So if we have serious moisture build-up in an attic, we are forced to look for the source of the moisture since during the cold season, there is no practical way to get rid of it once it freezes in the attic. It surprises many people to learn that it is relatively rare that the water source is from the outside, although it could be due to bad flashing or ice damming. Much more common is that warm moist air escapes from the house below into the attic. This moisture laden air moves towards the vents but hits the freezing cold roof before getting to the vent and deposits its moisture — finally going out the vent quite dry. When you add a power vent or a turbine to a house that has this very common problem, the suction from the power vent will draw more air through the soffits, which does no good because it is freezing cold, and will draw more moist air from the house below — often increasing the quantity of ice in the attic rather than reducing it. Power vents and turbines do remove moisture as soon as the temperature is above freezing — but should not be functioning while it is colder. For this reason, turbines are rarely of any real use in our cold Canadian climate, although quite useful in the southern US.
Air leaks from the house
Where does this moisture laden air get into the attic? Through light fixtures. Through plumbing chases. Through electrical holes. Through cracks in the top of partition walls. Through any hole in the ceiling. Bathroom fans that do not exit outside are serious sources of moisture — even when the duct is exhausted out through the soffits because the warm moist air rises up and comes back into the attic. Serious moisture problems have to be solved by cutting off the source of moisture — sealing the house at the level of the ceiling. If you take a look in the attic on a freezing cold day — you should see the frost accumulation because it will be white. If you see is generalized all over — you have a generalized problem. If you see a cluster of it, look almost straight down and you will usually find a light fixture or some other hole to the house below. Seal off that hole so that the air cannot get into the attic, and you will cut off the moisture and not have to worry about trying to ventilate the moisture out.

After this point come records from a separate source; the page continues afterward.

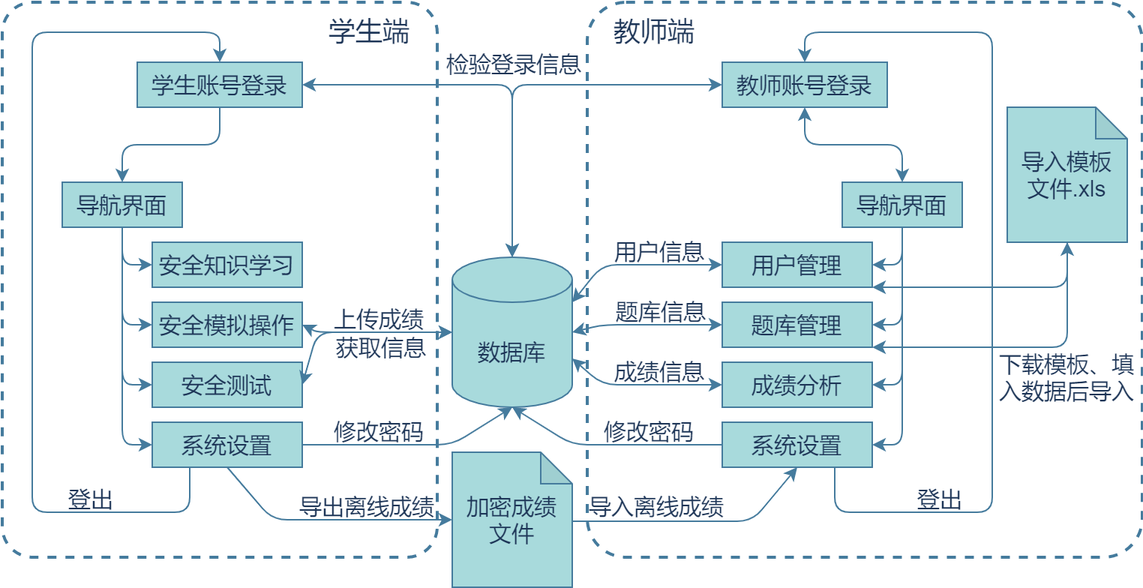
Above: doc/serviceStructure.png in Desmond121/CEESS (draw.io), before the change. Source tidied: cells renumbered, new cells last; positions are measured from the earlier drawing's top-left corner, leaving out a move shared by most shapes.
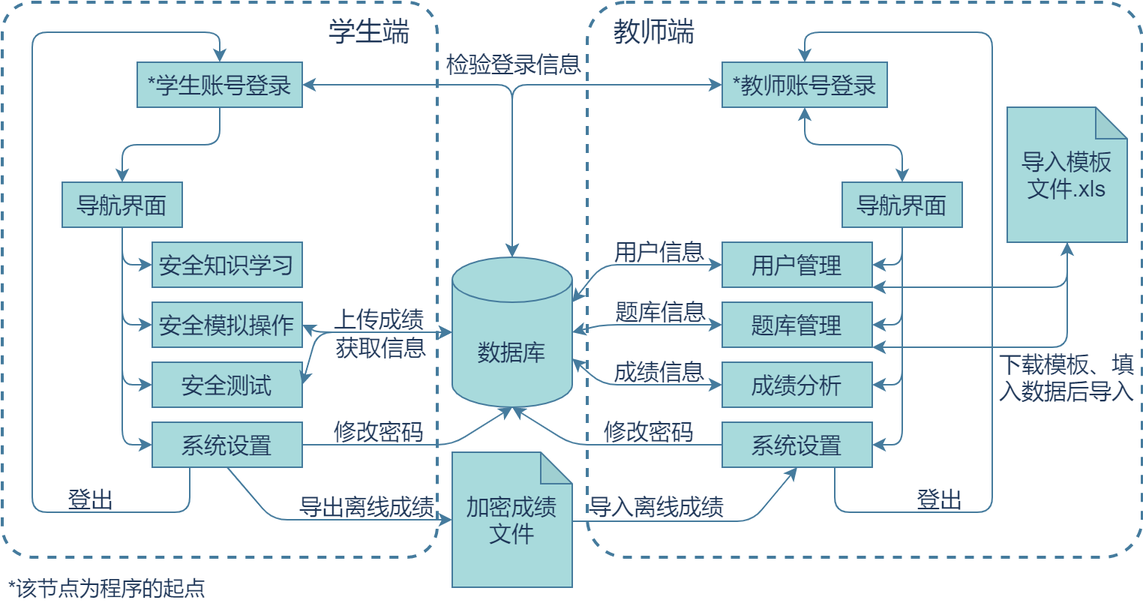
The same diagram one commit later.

The edit, as a diff of the source:
```diff
@@ -2,7 +2,7 @@
   <root>
     <mxCell id="0" />
     <mxCell id="1" parent="0" />
-    <mxCell id="2" style="rounded=1;whiteSpace=wrap;html=1;sketch=0;arcSize=7;strokeColor=#457B9D;dashed=1;strokeWidth=2;labelBackgroundColor=none;noLabel=1;fontColor=none;fillColor=none;" parent="1" vertex="1">
+    <mxCell id="2" style="rounded=1;whiteSpace=wrap;html=1;sketch=0;arcSize=7;strokeColor=#457B9D;dashed=1;strokeWidth=2;labelBackgroundColor=none;noLabel=1;fontColor=#1D3557;fillColor=none;" parent="1" vertex="1">
       <mxGeometry x="390" width="370" height="370" as="geometry" />
     </mxCell>
     <mxCell id="3" style="rounded=1;whiteSpace=wrap;html=1;sketch=0;fontColor=#1D3557;arcSize=7;fillColor=none;strokeColor=#457B9D;dashed=1;strokeWidth=2;" parent="1" vertex="1">
@@ -14,7 +14,7 @@
     <mxCell id="5" style="edgeStyle=orthogonalEdgeStyle;curved=0;rounded=1;sketch=0;jettySize=auto;html=1;exitX=0.5;exitY=1;exitDx=0;exitDy=0;entryX=0.5;entryY=0;entryDx=0;entryDy=0;strokeColor=#457B9D;fillColor=#A8DADC;fontColor=#1D3557;labelBackgroundColor=#F1FAEE;" parent="1" edge="1" source="6" target="49">
       <mxGeometry relative="1" as="geometry" />
     </mxCell>
-    <mxCell id="6" value="学生账号登录" style="rounded=0;whiteSpace=wrap;html=1;sketch=0;strokeColor=#457B9D;fillColor=#A8DADC;fontColor=#1D3557;fontSize=15;" parent="1" vertex="1">
+    <mxCell id="6" value="*学生账号登录" style="rounded=0;whiteSpace=wrap;html=1;sketch=0;strokeColor=#457B9D;fillColor=#A8DADC;fontColor=#1D3557;fontSize=15;" parent="1" vertex="1">
       <mxGeometry x="90" y="40" width="110" height="30" as="geometry" />
     </mxCell>
     <mxCell id="7" style="endArrow=classic;startArrow=classic;html=1;strokeColor=#457B9D;fillColor=#A8DADC;fontColor=#1D3557;entryX=0.5;entryY=0;entryDx=0;entryDy=0;entryPerimeter=0;exitX=1;exitY=0.5;exitDx=0;exitDy=0;fontSize=15;labelBackgroundColor=#F1FAEE;" parent="1" edge="1" source="6" target="4">
@@ -72,14 +72,14 @@
         </Array>
       </mxGeometry>
     </mxCell>
-    <mxCell id="17" style="endArrow=classic;html=1;strokeColor=#457B9D;fillColor=#A8DADC;fontSize=15;fontColor=#1D3557;exitX=1;exitY=0.5;exitDx=0;exitDy=0;entryX=0;entryY=0.5;entryDx=0;entryDy=0;entryPerimeter=0;labelBackgroundColor=#F1FAEE;startArrow=classic;startFill=1;" parent="1" edge="1" source="10" target="4">
+    <mxCell id="17" style="endArrow=classic;html=1;strokeColor=#457B9D;fillColor=#A8DADC;fontSize=15;fontColor=#1D3557;exitX=1;exitY=0.5;exitDx=0;exitDy=0;entryX=0;entryY=0.5;entryDx=0;entryDy=0;entryPerimeter=0;startArrow=classic;startFill=1;labelBackgroundColor=#F1FAEE;" parent="1" edge="1" source="10" target="4">
       <mxGeometry relative="1" as="geometry">
         <Array as="points">
           <mxPoint x="210" y="220" />
         </Array>
       </mxGeometry>
     </mxCell>
-    <mxCell id="18" style="endArrow=classic;html=1;strokeColor=#457B9D;fillColor=#A8DADC;fontSize=15;fontColor=#1D3557;entryX=0;entryY=0.5;entryDx=0;entryDy=0;entryPerimeter=0;exitX=1;exitY=0.5;exitDx=0;exitDy=0;labelBackgroundColor=#F1FAEE;startArrow=classic;startFill=1;" parent="1" edge="1" source="11" target="4">
+    <mxCell id="18" style="endArrow=classic;html=1;strokeColor=#457B9D;fillColor=#A8DADC;fontSize=15;fontColor=#1D3557;entryX=0;entryY=0.5;entryDx=0;entryDy=0;entryPerimeter=0;exitX=1;exitY=0.5;exitDx=0;exitDy=0;startArrow=classic;startFill=1;labelBackgroundColor=#F1FAEE;" parent="1" edge="1" source="11" target="4">
       <mxGeometry relative="1" as="geometry">
         <Array as="points">
           <mxPoint x="210" y="220" />
@@ -118,10 +118,10 @@
     <mxCell id="24" value="&lt;font style=&quot;font-size: 15px&quot;&gt;加密成绩&lt;br&gt;文件&lt;/font&gt;" style="shape=note;whiteSpace=wrap;html=1;backgroundOutline=1;darkOpacity=0.05;rounded=0;sketch=0;strokeColor=#457B9D;fillColor=#A8DADC;fontColor=#1D3557;size=21;" parent="1" vertex="1">
       <mxGeometry x="300" y="300" width="80" height="90" as="geometry" />
     </mxCell>
-    <mxCell id="25" style="edgeStyle=orthogonalEdgeStyle;curved=0;rounded=1;sketch=0;jettySize=auto;html=1;exitX=0.5;exitY=1;exitDx=0;exitDy=0;entryX=0.5;entryY=0;entryDx=0;entryDy=0;startArrow=classic;startFill=1;strokeColor=#457B9D;fillColor=#A8DADC;fontColor=none;" parent="1" edge="1" source="26" target="50">
+    <mxCell id="25" style="edgeStyle=orthogonalEdgeStyle;curved=0;rounded=1;sketch=0;jettySize=auto;html=1;exitX=0.5;exitY=1;exitDx=0;exitDy=0;entryX=0.5;entryY=0;entryDx=0;entryDy=0;startArrow=classic;startFill=1;strokeColor=#457B9D;fillColor=#A8DADC;fontColor=#1D3557;labelBackgroundColor=#F1FAEE;" parent="1" edge="1" source="26" target="50">
       <mxGeometry relative="1" as="geometry" />
     </mxCell>
-    <mxCell id="26" value="教师账号登录" style="rounded=0;whiteSpace=wrap;html=1;sketch=0;strokeColor=#457B9D;fillColor=#A8DADC;fontColor=#1D3557;fontSize=15;" parent="1" vertex="1">
+    <mxCell id="26" value="*教师账号登录" style="rounded=0;whiteSpace=wrap;html=1;sketch=0;strokeColor=#457B9D;fillColor=#A8DADC;fontColor=#1D3557;fontSize=15;" parent="1" vertex="1">
       <mxGeometry x="480" y="40" width="110" height="30" as="geometry" />
     </mxCell>
     <mxCell id="27" value="用户管理" style="rounded=0;whiteSpace=wrap;html=1;sketch=0;strokeColor=#457B9D;fillColor=#A8DADC;fontColor=#1D3557;fontSize=15;" parent="1" vertex="1">
@@ -291,7 +291,7 @@
         </Array>
       </mxGeometry>
     </mxCell>
-    <mxCell id="56" style="endArrow=classic;html=1;strokeColor=#457B9D;fillColor=#A8DADC;fontColor=#1D3557;labelBackgroundColor=#F1FAEE;startArrow=classic;startFill=1;" parent="1" edge="1">
+    <mxCell id="56" style="endArrow=classic;html=1;strokeColor=#457B9D;fillColor=#A8DADC;fontColor=#1D3557;startArrow=classic;startFill=1;labelBackgroundColor=#F1FAEE;" parent="1" edge="1">
       <mxGeometry relative="1" as="geometry">
         <mxPoint x="710" y="160" as="sourcePoint" />
         <mxPoint x="580" y="230" as="targetPoint" />
@@ -306,5 +306,8 @@
     <mxCell id="58" value="&lt;font style=&quot;font-size: 15px&quot;&gt;获取信息&lt;/font&gt;" style="text;html=1;strokeColor=none;fillColor=none;align=center;verticalAlign=middle;whiteSpace=wrap;rounded=0;labelBackgroundColor=none;sketch=0;fontColor=#1D3557;" parent="1" vertex="1">
       <mxGeometry x="213" y="220" width="80" height="20" as="geometry" />
     </mxCell>
+    <mxCell id="59" value="&lt;font style=&quot;font-size: 14px&quot;&gt;*该节点为程序的起点&lt;/font&gt;" style="text;html=1;strokeColor=none;fillColor=none;align=center;verticalAlign=middle;whiteSpace=wrap;rounded=0;sketch=0;fontColor=#1D3557;" parent="1" vertex="1">
+      <mxGeometry y="380" width="140" height="20" as="geometry" />
+    </mxCell>
   </root>
 </mxGraphModel>
```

Function of ventilation during the winter
In the cold of winter, the real function of attic ventilation is more to keep the roof frozen, to keep the snow on the roof from melting so it will not form ice cycles or ice dams on the lower edge of the roof. In the Spring, Summer and Fall, ventilation will help to keep an attic dry — but not in the Winter.
Attic bypasses – are passageways for warm air to leak into the attic. A few common places to find these gaps are around furnace vents, plumbing vents, electrical boxes, and any bath fans into the attic. locating attic air leaks and sealing them is important to preventing moisture into the attic.
Lower the humidity in your home – Turn on your bathroom exhaust fan during showers and leave them on for a half hour after every shower.
Install an HRV or a continuous exhaust fan. Either one of these will dramatically lower humidity levels in a home.
Minimum passive ventilation, well distributed in the attic, is all the ventilation a Canadian attic needs. Air sealing between the attic and the house is more critical. The best ventilation system has continuous un-obstructed soffit vents that let air in all along the bottom of the roof, and then three or so passive vents high up on the roof, or better yet a continuous ridge vent.